Stored data entries
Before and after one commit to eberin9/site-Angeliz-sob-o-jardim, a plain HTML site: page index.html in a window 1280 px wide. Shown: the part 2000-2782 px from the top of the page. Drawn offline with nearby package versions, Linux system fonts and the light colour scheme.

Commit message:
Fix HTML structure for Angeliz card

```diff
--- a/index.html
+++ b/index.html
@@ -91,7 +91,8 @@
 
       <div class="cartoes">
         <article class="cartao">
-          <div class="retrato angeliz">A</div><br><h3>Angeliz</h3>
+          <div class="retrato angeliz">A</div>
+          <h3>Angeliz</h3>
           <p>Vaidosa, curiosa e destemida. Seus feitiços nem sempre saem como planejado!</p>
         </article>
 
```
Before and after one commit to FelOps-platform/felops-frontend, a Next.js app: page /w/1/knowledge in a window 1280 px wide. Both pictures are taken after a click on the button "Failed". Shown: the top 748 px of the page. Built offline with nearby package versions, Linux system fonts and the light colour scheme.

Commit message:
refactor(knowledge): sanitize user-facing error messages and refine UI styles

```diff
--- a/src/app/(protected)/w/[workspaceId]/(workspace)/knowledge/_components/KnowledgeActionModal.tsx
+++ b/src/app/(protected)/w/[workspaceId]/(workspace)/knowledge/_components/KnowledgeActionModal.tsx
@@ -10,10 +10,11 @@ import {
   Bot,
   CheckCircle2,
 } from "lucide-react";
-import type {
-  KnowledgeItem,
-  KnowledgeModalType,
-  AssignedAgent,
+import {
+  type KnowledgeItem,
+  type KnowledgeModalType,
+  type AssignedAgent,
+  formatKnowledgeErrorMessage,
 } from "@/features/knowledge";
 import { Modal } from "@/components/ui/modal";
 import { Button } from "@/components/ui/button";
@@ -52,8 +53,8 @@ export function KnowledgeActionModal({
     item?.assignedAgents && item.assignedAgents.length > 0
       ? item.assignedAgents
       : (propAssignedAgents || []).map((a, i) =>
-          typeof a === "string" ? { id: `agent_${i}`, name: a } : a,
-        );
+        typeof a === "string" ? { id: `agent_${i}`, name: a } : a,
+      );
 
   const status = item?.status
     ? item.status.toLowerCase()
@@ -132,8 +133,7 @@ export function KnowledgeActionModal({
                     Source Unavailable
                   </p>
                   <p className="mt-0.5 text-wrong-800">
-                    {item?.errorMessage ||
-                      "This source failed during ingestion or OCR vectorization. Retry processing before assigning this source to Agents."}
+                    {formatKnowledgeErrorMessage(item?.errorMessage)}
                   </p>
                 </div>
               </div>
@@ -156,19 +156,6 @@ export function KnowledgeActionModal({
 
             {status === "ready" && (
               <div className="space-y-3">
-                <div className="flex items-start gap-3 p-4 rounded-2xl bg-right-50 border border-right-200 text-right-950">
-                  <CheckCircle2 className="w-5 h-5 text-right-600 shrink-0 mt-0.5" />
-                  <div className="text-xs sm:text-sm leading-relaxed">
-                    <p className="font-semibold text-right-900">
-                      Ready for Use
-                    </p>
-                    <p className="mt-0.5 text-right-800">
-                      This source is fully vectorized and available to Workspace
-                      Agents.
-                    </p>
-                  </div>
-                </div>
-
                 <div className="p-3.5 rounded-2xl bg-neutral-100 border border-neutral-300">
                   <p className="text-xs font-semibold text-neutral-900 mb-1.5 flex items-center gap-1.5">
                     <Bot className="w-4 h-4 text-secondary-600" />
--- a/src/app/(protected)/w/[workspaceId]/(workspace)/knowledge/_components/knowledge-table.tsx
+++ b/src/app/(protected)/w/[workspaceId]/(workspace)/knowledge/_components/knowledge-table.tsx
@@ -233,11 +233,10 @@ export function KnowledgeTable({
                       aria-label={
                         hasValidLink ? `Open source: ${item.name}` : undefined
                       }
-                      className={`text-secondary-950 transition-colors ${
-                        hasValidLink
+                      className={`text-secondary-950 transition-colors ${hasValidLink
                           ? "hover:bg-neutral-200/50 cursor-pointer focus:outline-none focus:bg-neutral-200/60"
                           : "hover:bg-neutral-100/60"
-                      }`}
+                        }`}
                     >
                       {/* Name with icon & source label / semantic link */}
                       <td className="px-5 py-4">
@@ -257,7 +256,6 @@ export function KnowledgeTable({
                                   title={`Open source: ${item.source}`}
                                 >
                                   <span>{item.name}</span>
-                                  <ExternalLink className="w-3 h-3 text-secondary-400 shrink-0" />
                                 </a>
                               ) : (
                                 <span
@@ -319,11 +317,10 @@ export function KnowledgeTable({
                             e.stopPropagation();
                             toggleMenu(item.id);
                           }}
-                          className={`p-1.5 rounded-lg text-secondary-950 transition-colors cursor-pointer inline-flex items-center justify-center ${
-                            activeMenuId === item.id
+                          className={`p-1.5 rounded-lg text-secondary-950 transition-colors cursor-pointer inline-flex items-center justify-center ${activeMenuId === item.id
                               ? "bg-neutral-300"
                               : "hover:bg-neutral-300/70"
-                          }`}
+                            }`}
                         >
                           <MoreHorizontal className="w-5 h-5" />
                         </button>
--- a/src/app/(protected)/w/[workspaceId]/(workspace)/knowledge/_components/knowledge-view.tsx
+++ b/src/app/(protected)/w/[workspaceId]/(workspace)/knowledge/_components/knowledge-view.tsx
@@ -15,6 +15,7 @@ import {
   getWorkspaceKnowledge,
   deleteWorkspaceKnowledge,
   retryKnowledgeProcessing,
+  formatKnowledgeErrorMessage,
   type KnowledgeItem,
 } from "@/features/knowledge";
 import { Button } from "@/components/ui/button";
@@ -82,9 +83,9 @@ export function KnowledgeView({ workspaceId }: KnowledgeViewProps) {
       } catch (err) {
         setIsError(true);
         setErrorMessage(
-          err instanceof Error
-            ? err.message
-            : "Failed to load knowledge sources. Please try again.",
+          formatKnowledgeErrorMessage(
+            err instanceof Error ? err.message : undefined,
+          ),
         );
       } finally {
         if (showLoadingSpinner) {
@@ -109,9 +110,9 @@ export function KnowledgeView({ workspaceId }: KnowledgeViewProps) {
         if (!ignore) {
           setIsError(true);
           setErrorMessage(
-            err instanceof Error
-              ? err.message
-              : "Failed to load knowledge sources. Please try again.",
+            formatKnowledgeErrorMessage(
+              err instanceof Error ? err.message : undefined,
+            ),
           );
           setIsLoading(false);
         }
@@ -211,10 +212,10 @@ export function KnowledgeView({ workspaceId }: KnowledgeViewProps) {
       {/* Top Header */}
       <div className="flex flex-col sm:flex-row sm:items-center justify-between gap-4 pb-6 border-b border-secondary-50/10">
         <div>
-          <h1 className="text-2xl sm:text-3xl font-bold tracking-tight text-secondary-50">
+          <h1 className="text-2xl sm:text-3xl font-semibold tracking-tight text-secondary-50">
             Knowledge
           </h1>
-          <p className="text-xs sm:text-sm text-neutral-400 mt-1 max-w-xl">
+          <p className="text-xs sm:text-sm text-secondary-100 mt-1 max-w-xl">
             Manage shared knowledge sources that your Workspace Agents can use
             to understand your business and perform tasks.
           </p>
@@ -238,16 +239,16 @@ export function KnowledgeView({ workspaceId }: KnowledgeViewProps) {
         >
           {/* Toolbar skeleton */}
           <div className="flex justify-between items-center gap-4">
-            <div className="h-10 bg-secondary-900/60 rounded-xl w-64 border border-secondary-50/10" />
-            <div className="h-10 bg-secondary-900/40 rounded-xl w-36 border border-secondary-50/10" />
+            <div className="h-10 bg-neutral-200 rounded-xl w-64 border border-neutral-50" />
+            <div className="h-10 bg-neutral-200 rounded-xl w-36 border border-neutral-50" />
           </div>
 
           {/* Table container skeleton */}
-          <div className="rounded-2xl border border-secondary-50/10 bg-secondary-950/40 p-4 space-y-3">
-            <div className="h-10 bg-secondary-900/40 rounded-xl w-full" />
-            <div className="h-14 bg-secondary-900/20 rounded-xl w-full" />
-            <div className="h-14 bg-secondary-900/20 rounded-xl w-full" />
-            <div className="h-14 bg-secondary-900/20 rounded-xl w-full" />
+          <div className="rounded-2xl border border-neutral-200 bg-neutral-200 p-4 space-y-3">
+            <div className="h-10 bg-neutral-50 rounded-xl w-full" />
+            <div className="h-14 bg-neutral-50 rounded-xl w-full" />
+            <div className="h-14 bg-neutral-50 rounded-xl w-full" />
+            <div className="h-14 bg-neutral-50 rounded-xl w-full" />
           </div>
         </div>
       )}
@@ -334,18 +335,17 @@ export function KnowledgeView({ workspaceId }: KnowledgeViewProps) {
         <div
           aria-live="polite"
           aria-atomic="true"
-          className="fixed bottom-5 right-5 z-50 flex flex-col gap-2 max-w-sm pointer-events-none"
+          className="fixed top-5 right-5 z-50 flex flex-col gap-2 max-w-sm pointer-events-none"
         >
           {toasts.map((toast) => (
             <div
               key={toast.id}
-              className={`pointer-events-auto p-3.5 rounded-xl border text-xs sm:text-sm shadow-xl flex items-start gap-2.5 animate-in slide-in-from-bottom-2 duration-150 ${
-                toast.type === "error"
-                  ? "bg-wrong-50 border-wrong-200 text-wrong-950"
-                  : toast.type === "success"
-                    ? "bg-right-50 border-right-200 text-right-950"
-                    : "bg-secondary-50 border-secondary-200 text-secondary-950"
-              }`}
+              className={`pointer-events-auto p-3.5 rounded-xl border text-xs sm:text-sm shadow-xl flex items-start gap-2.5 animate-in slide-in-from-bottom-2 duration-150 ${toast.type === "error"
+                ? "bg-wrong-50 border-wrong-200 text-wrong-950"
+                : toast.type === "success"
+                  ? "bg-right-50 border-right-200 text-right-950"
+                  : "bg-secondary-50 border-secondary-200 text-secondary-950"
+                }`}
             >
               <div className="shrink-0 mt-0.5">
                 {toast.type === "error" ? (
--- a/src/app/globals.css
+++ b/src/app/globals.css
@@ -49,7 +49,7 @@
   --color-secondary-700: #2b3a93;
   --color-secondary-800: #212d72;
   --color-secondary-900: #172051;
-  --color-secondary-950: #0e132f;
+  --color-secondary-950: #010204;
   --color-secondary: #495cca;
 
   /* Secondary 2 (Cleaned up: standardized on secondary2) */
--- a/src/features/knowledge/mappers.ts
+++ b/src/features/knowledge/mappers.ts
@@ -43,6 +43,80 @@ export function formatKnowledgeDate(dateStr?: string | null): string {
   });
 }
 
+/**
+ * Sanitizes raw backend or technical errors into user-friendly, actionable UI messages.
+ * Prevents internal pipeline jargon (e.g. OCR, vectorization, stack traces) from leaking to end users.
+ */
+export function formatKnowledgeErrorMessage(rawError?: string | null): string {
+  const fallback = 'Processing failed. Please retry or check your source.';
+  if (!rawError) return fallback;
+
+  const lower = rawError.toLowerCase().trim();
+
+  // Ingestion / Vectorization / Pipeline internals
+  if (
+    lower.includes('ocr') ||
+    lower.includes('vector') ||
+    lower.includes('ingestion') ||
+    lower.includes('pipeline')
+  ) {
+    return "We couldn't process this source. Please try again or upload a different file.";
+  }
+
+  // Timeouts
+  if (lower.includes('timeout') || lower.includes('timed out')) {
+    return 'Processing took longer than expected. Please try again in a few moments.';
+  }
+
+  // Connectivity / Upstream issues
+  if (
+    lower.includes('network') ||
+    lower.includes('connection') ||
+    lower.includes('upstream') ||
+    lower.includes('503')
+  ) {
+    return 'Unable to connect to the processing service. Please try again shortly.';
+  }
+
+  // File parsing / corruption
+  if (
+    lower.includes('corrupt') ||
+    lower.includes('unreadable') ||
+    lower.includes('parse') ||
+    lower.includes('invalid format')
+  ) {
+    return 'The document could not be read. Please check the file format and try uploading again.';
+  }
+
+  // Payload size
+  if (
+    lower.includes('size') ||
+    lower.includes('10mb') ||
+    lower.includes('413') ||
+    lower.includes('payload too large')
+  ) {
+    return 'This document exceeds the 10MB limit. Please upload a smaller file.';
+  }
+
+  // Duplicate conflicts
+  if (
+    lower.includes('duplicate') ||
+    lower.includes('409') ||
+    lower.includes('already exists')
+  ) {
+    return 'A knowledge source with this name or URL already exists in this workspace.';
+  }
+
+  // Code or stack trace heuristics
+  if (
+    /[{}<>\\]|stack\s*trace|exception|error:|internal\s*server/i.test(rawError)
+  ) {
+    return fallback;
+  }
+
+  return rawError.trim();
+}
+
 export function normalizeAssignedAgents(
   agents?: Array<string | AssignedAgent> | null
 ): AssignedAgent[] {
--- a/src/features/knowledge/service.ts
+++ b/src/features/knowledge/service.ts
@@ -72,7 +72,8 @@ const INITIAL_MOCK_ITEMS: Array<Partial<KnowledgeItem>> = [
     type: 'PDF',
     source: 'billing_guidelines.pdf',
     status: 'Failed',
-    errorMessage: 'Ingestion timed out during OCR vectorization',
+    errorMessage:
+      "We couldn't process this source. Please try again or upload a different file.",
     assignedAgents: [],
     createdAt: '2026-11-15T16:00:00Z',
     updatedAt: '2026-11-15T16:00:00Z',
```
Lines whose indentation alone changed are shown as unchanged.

What you need to do: Look through the entries above. Copy out every line holding the word "KnowledgeViewProps".

Expected answer:
@@ -82,9 +83,9 @@ export function KnowledgeView({ workspaceId }: KnowledgeViewProps) {
@@ -109,9 +110,9 @@ export function KnowledgeView({ workspaceId }: KnowledgeViewProps) {
@@ -211,10 +212,10 @@ export function KnowledgeView({ workspaceId }: KnowledgeViewProps) {
@@ -238,16 +239,16 @@ export function KnowledgeView({ workspaceId }: KnowledgeViewProps) {
@@ -334,18 +335,17 @@ export function KnowledgeView({ workspaceId }: KnowledgeViewProps) {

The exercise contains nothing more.